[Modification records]
--------------------
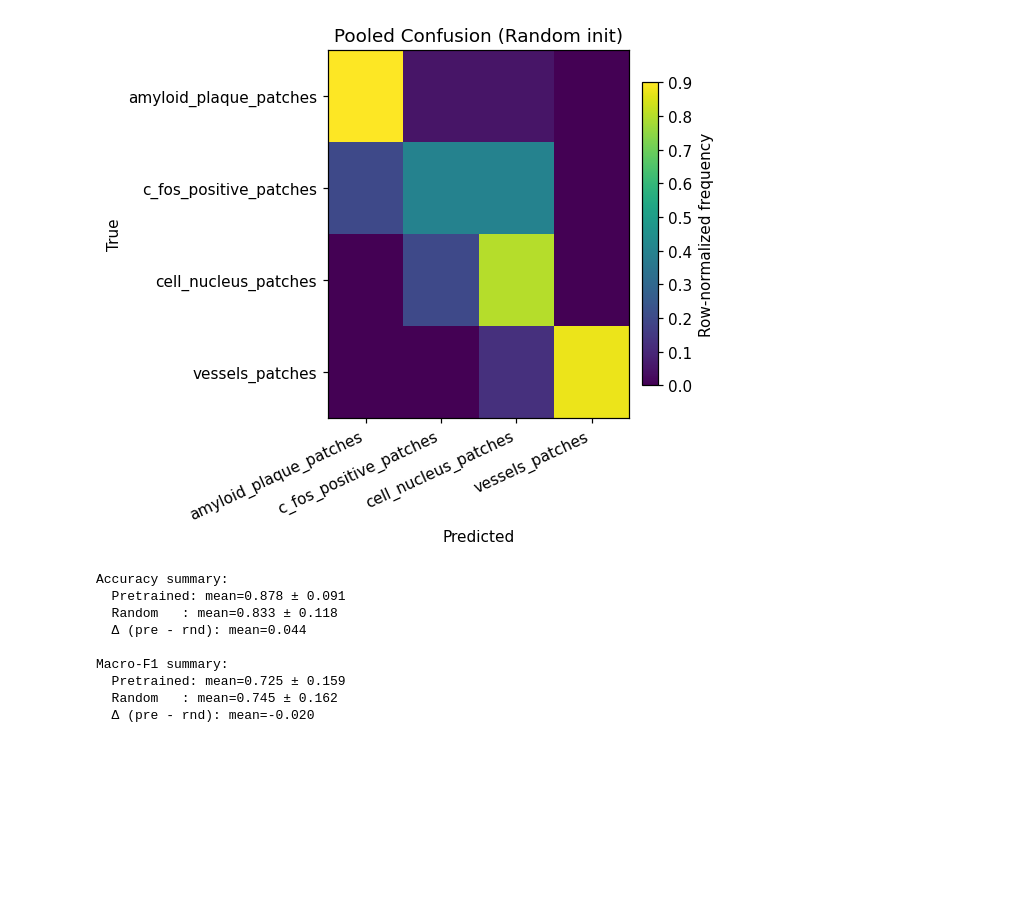
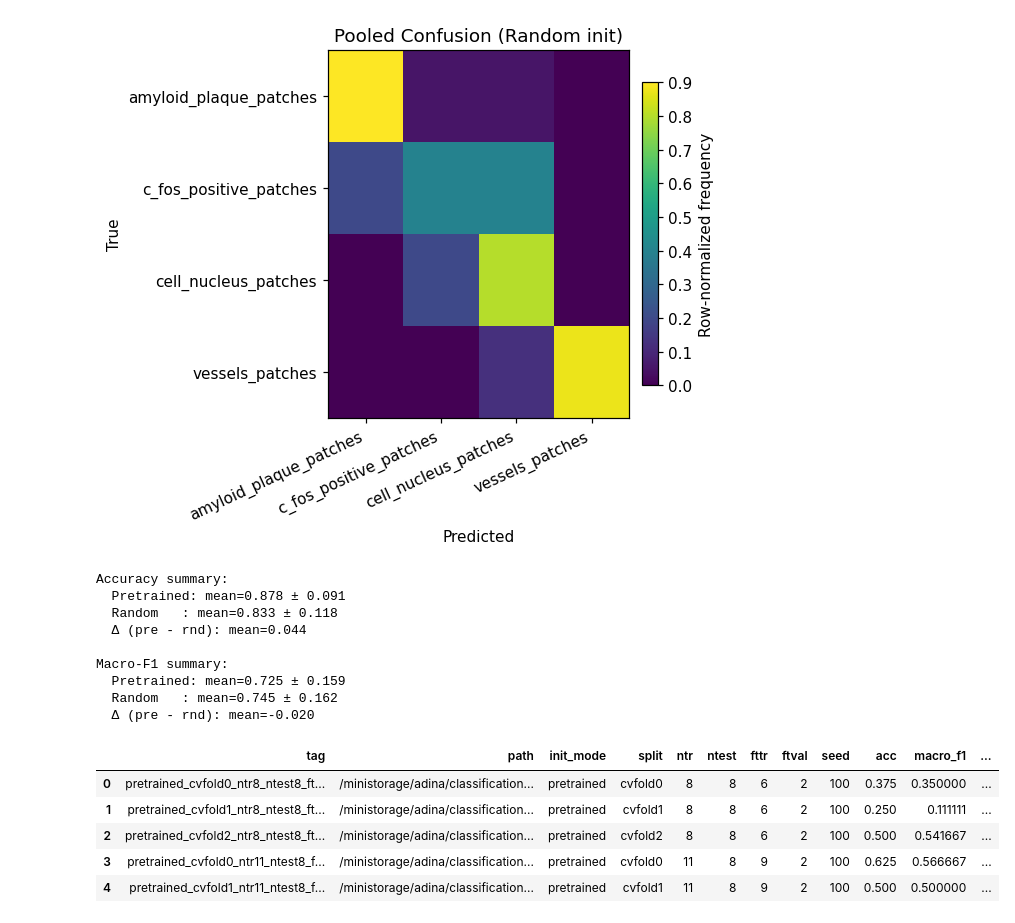
Before and after one commit to AdinaScheinfeld/ssl_project, a Jupyter notebook: notebooks/plot_classification_results.ipynb, the cells around one changed output. Drawn from its saved outputs; the diff is of its cells as text; code cells hidden in the pictures; blank space fills up the shorter version.

```diff
--- a/notebooks/plot_classification_results.ipynb
+++ b/notebooks/plot_classification_results.ipynb
@@ -715,3 +715,99 @@ Macro-F1 summary:
   Pretrained: mean=0.725 ± 0.159
   Random   : mean=0.745 ± 0.162
   Δ (pre - rnd): mean=-0.020
+# %%
+# --- Setup ---
+import re
+from pathlib import Path
+import pandas as pd
+import numpy as np
+import matplotlib.pyplot as plt
+
+ROOT = Path("/ministorage/adina/classification_eval/folds3_test2/cls_metrics/classification")
+
+# Regex to parse your tag strings:
+# e.g. "pretrained_cvfold2_ntr40_ntest10_fttr32_ftval8_seed100"
+TAG_RE = re.compile(
+    r"^(?P<init_mode>pretrained|random)_"                # init mode
+    r"(?P<split>cvfold\d+|percent_[^_]*)"               # split descriptor
+    r"_ntr(?P<ntr>\d+)_ntest(?P<ntest>\d+)"             # pool sizes
+    r"_fttr(?P<fttr>\d+)_ftval(?P<ftval>\d+)_seed(?P<seed>\d+)$"  # finetune split + seed
+)
+
+def parse_tag(tag: str):
+    m = TAG_RE.match(tag)
+    if not m:
+        return None
+    d = m.groupdict()
+    # cast numeric fields
+    for k in ["ntr", "ntest", "fttr", "ftval", "seed"]:
+        d[k] = int(d[k])
+    return d
+
+def read_overall_from_per_class_metrics(csv_path: Path):
+    """
+    Your per_class_metrics has an '__OVERALL__' row with 'ACC=...' and 'MACRO_F1=...'.
+    We'll parse those two values cleanly.
+    """
+    df = pd.read_csv(csv_path)
+    # last row should be __OVERALL__
+    last = df.iloc[-1]
+    # columns: class_name, support, precision, recall, f1_score
+    # last row has strings like 'ACC=0.812500' and 'MACRO_F1=0.755000'
+    acc_str = str(last["precision"])
+    mf1_str = str(last["recall"])
+    def _parse_metric(s, key):
+        # expects e.g. "ACC=0.812500"
+        if isinstance(s, str) and s.startswith(key + "="):
+            try:
+                return float(s.split("=", 1)[1])
+            except Exception:
+                return np.nan
+        return np.nan
+    acc = _parse_metric(acc_str, "ACC")
+    macro_f1 = _parse_metric(mf1_str, "MACRO_F1")
+    support = int(last["support"])
+    return acc, macro_f1, support
+
+def collect_runs(root: Path):
+    rows = []
+    for sub in sorted(root.iterdir()):
+        if not sub.is_dir():
+            continue
+        tag = sub.name
+        meta = parse_tag(tag)
+        if not meta:
+            # skip anything that doesn't follow the tag convention
+            continue
+
+        # find the per_class_metrics CSV (be tolerant to exact filename)
+        pcs = list(sub.glob(f"per_class_metrics_{tag}.csv"))
+        if not pcs:
+            # fallback: any per_class_metrics*.csv in the folder
+            pcs = list(sub.glob("per_class_metrics*.csv"))
+        if not pcs:
+            continue
+        per_class_csv = pcs[0]
+
+        acc, macro_f1, support = read_overall_from_per_class_metrics(per_class_csv)
+        rows.append({
+            "tag": tag,
+            "path": str(sub),
+            **meta,                      # init_mode, split, ntr, ntest, fttr, ftval, seed
+            "acc": acc,
+            "macro_f1": macro_f1,
+            "support_total": support,
+        })
+    return pd.DataFrame(rows)
+
+df = collect_runs(ROOT)
+df.sort_values(["init_mode", "fttr", "tag"], inplace=True)
+df.reset_index(drop=True, inplace=True)
+df.head()
+# %% [output]
+|  | tag | path | init_mode | split | ntr | ntest | fttr | ftval | seed | acc | macro_f1 | ... |
+| 0 | pretrained_cvfold0_ntr8_ntest8_ft... | /ministorage/adina/classification... | pretrained | cvfold0 | 8 | 8 | 6 | 2 | 100 | 0.375 | 0.350000 | ... |
+| 1 | pretrained_cvfold1_ntr8_ntest8_ft... | /ministorage/adina/classification... | pretrained | cvfold1 | 8 | 8 | 6 | 2 | 100 | 0.250 | 0.111111 | ... |
+| 2 | pretrained_cvfold2_ntr8_ntest8_ft... | /ministorage/adina/classification... | pretrained | cvfold2 | 8 | 8 | 6 | 2 | 100 | 0.500 | 0.541667 | ... |
+| 3 | pretrained_cvfold0_ntr11_ntest8_f... | /ministorage/adina/classification... | pretrained | cvfold0 | 11 | 8 | 9 | 2 | 100 | 0.625 | 0.566667 | ... |
+| 4 | pretrained_cvfold1_ntr11_ntest8_f... | /ministorage/adina/classification... | pretrained | cvfold1 | 11 | 8 | 9 | 2 | 100 | 0.500 | 0.500000 | ... |
```
Also changed, not shown: parts of 3 cells of this notebook, 5 other files.
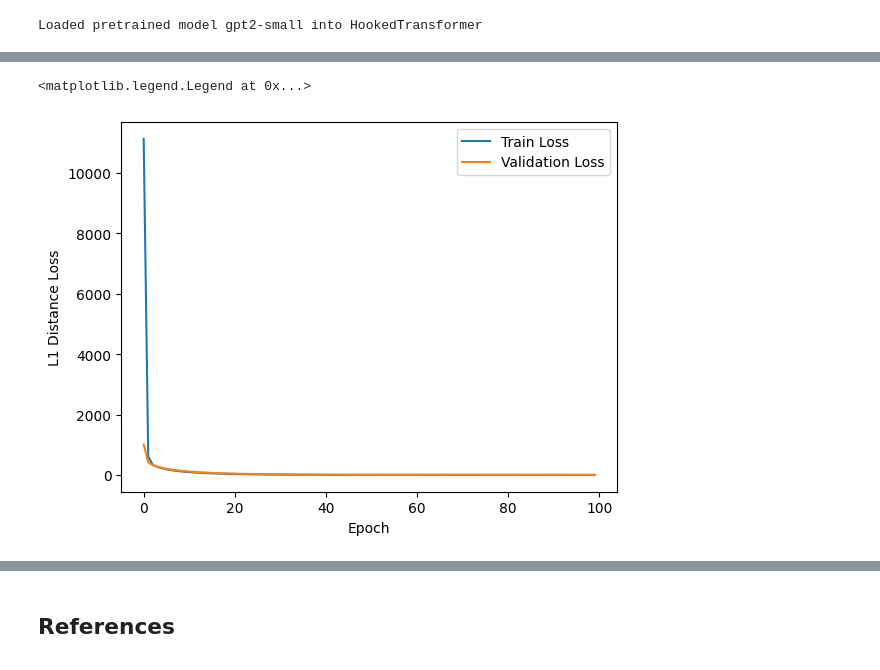
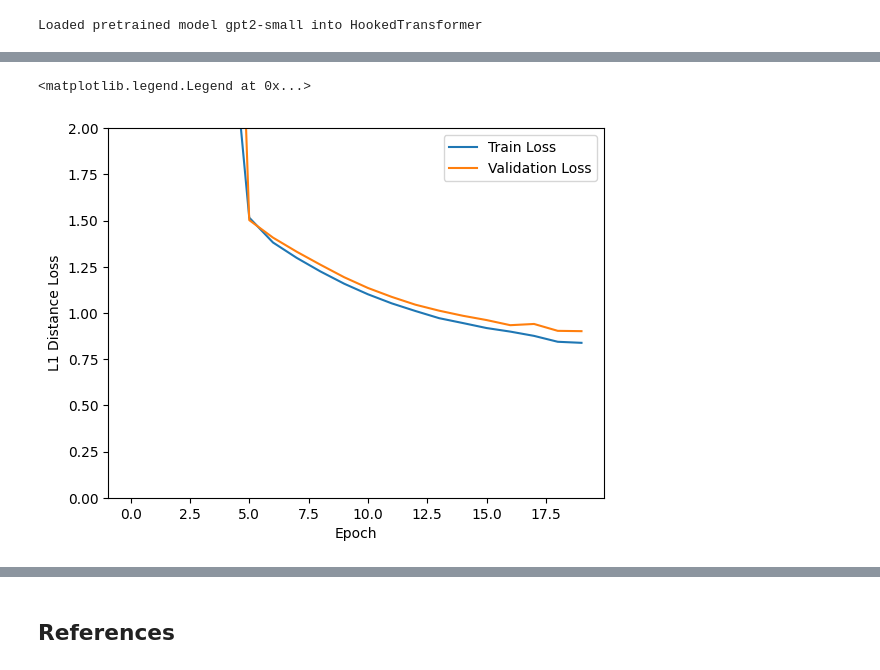
Before and after one commit to onjurgensen/probing_syntax_in_LLMs, a Jupyter notebook: probing_syntax_in_LLMs.ipynb, the cells around one changed output, grey strips where cells are left out. Cells and saved outputs as stored; diff of their text form; code cells hidden in the pictures.

```diff
--- a/probing_syntax_in_LLMs.ipynb
+++ b/probing_syntax_in_LLMs.ipynb
@@ -229,0 +238,10 @@ len(sentences_train), len(sentences_val), len(sentences_test)
+# %%
+idx = 201
+print(sentences_train[idx].metadata["text"])
+tokens = tokenizer.tokenize(sentences_train[idx].metadata["text"])
+mat, ids, root_dist, forms = distance_matrix_from_sentence(sentences_train[idx])
+sns.heatmap(mat, xticklabels=forms, yticklabels=forms, cmap="Blues", annot=True)
+
+print(tokens)
+print(len(tokens))
+print(len(forms))
@@ -281,10 +311,16 @@ class SyntaxProbeDataset(Dataset):
 
 
             # fix this one
-            if activation.shape[0] == mat.shape[0]:
+            # if activation.shape[0] == mat.shape[0]:
+            #     self.sentences.append(sentence)
+            #     self.activations.append(activation)
+            #     self.matrices.append(mat)
+            min_len = min(activation.shape[0], mat.shape[0])
+            if min_len > 0:
                 self.sentences.append(sentence)
-                self.activations.append(activation)
-                self.matrices.append(mat)
+                self.activations.append(activation[:min_len])
+                self.matrices.append(mat[:min_len, :min_len])
+
 
     def __len__(self):
         return len(self.sentences)
@@ -538,7 +574,7 @@ args = {
     'probe': {'maximum_rank': 64, 'params_path': 'probe_params.pt'},
     'model': {'hidden_dim': 768},
     'device': 'cuda' if torch.cuda.is_available() else 'cpu',
-    'probe_training': {'epochs': 100},
+    'probe_training': {'epochs': 20},
     'reporting': {'root': './'}
 }
 probe = TwoWordPSDProbe(args)
@@ -546,10 +582,10 @@ loss_fn = L1DistanceLoss(args)
 regimen = ProbeRegimen(args)
 
 dataset = SyntaxProbeDataset(sentences_train, 'gpt2-small', 'blocks.8.hook_resid_post')
-dataloader = DataLoader(dataset, batch_size=8, collate_fn=custom_collate_fn)
+dataloader = DataLoader(dataset, batch_size=32, collate_fn=custom_collate_fn)
 
 val_dataset = SyntaxProbeDataset(sentences_val, 'gpt2-small', 'blocks.8.hook_resid_post')
-val_dataloader = DataLoader(val_dataset, batch_size=8, collate_fn=custom_collate_fn)
+val_dataloader = DataLoader(val_dataset, batch_size=32, collate_fn=custom_collate_fn)
 
 class IdentityModel(nn.Module):
     def forward(self, x):
@@ -596,9 +632,10 @@ Saving probe parameters
 # %%
 plt.plot(regimen.train_losses, label='Train Loss')
 plt.plot(regimen.val_losses, label='Validation Loss')
 plt.xlabel('Epoch')
 plt.ylabel('L1 Distance Loss')
+plt.ylim(0, 2)
 plt.legend()
 # %% [output]
 <matplotlib.legend.Legend at 0x...>
-[figure, old version]
+[figure, new version]
```
Also changed, not shown: parts of 11 cells of this notebook, 1 other file.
--------------------
◆ Instructions for the task
Collect each line of the entries that has the word "regimen", copying it in full.

◆ Result below
 regimen = ProbeRegimen(args)
 plt.plot(regimen.train_losses, label='Train Loss')
 plt.plot(regimen.val_losses, label='Validation Loss')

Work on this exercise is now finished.